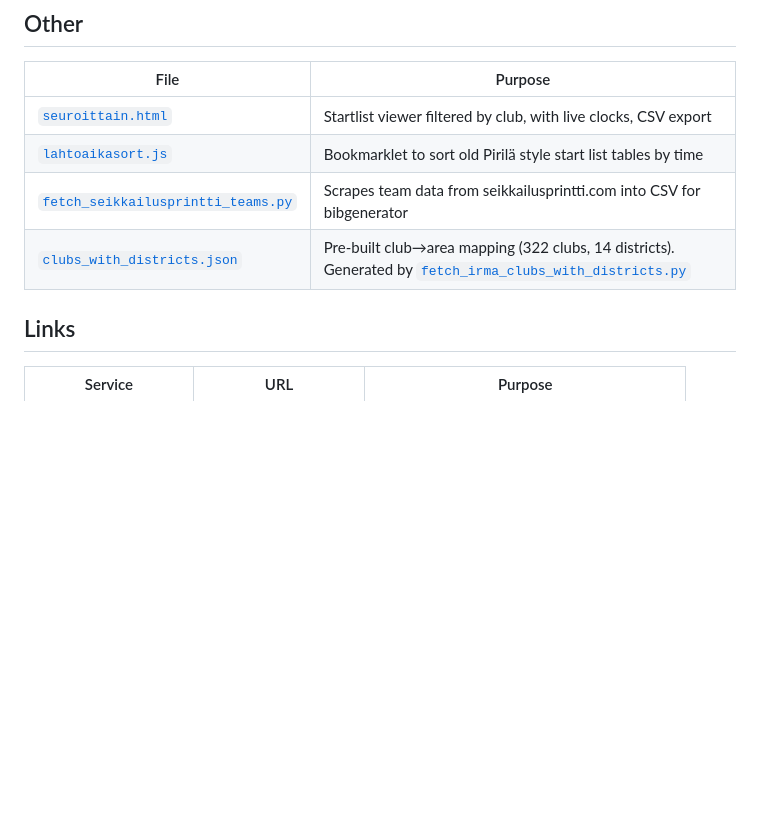
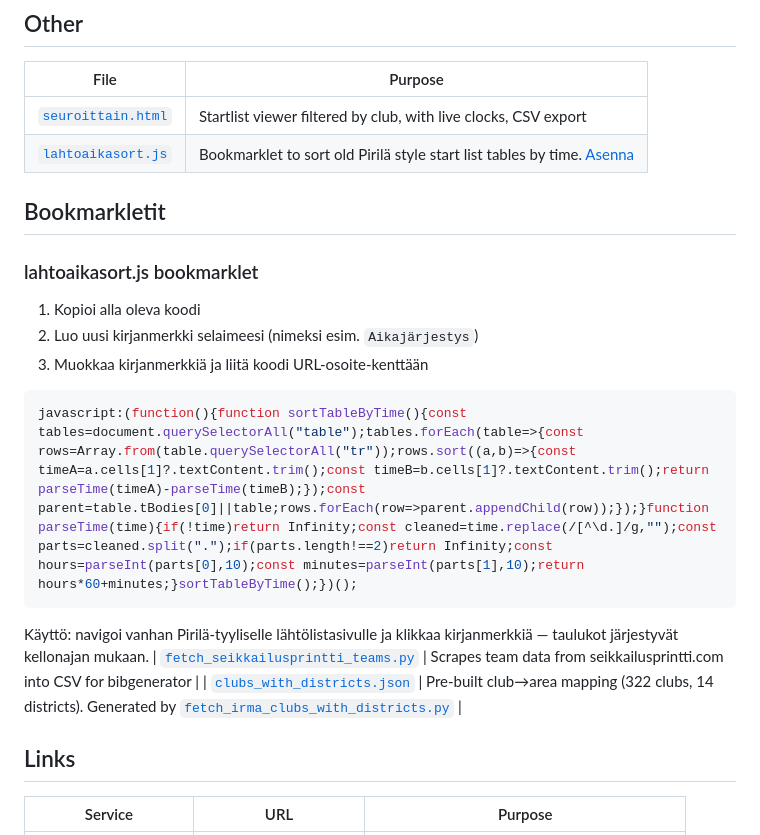
Before and after one commit to Kallio/tulospalvelupaavo, a Markdown page: README.md, the part around the change. Rendered like a GitHub page; blank space fills up the shorter version.

Commit message:
docs: add lahtoaikasort bookmarklet installation guide

````diff
--- a/README.md
+++ b/README.md
@@ -71,7 +71,21 @@ exports into a combined district view with AM-participant marking:
 | File | Purpose |
 |------|---------|
 | [`seuroittain.html`](seuroittain.html) | Startlist viewer filtered by club, with live clocks, CSV export |
-| [`lahtoaikasort.js`](lahtoaikasort.js) | Bookmarklet to sort old Pirilä style start list tables by time |
+| [`lahtoaikasort.js`](lahtoaikasort.js) | Bookmarklet to sort old Pirilä style start list tables by time. [Asenna](#lahtoaikasortjs-bookmarklet) |
+
+## Bookmarkletit
+
+### lahtoaikasort.js bookmarklet
+
+1. Kopioi alla oleva koodi
+2. Luo uusi kirjanmerkki selaimeesi (nimeksi esim. `Aikajärjestys`)
+3. Muokkaa kirjanmerkkiä ja liitä koodi URL-osoite-kenttään
+
+```javascript
+javascript:(function(){function sortTableByTime(){const tables=document.querySelectorAll("table");tables.forEach(table=>{const rows=Array.from(table.querySelectorAll("tr"));rows.sort((a,b)=>{const timeA=a.cells[1]?.textContent.trim();const timeB=b.cells[1]?.textContent.trim();return parseTime(timeA)-parseTime(timeB);});const parent=table.tBodies[0]||table;rows.forEach(row=>parent.appendChild(row));});}function parseTime(time){if(!time)return Infinity;const cleaned=time.replace(/[^\d.]/g,"");const parts=cleaned.split(".");if(parts.length!==2)return Infinity;const hours=parseInt(parts[0],10);const minutes=parseInt(parts[1],10);return hours*60+minutes;}sortTableByTime();})();
+```
+
+Käyttö: navigoi vanhan Pirilä-tyyliselle lähtölistasivulle ja klikkaa kirjanmerkkiä — taulukot järjestyvät kellonajan mukaan.
 | [`fetch_seikkailusprintti_teams.py`](fetch_seikkailusprintti_teams.py) | Scrapes team data from seikkailusprintti.com into CSV for bibgenerator |
 | [`clubs_with_districts.json`](clubs_with_districts.json) | Pre-built club→area mapping (322 clubs, 14 districts). Generated by [`fetch_irma_clubs_with_districts.py`](fetch_irma_clubs_with_districts.py) |
 
````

* * * *

Exercise goal: Take each line in the listing that has the word "Pirilä" and copy it.

Reply:
-| [`lahtoaikasort.js`](lahtoaikasort.js) | Bookmarklet to sort old Pirilä style start list tables by time |
+| [`lahtoaikasort.js`](lahtoaikasort.js) | Bookmarklet to sort old Pirilä style start list tables by time. [Asenna](#lahtoaikasortjs-bookmarklet) |
+Käyttö: navigoi vanhan Pirilä-tyyliselle lähtölistasivulle ja klikkaa kirjanmerkkiä — taulukot järjestyvät kellonajan mukaan.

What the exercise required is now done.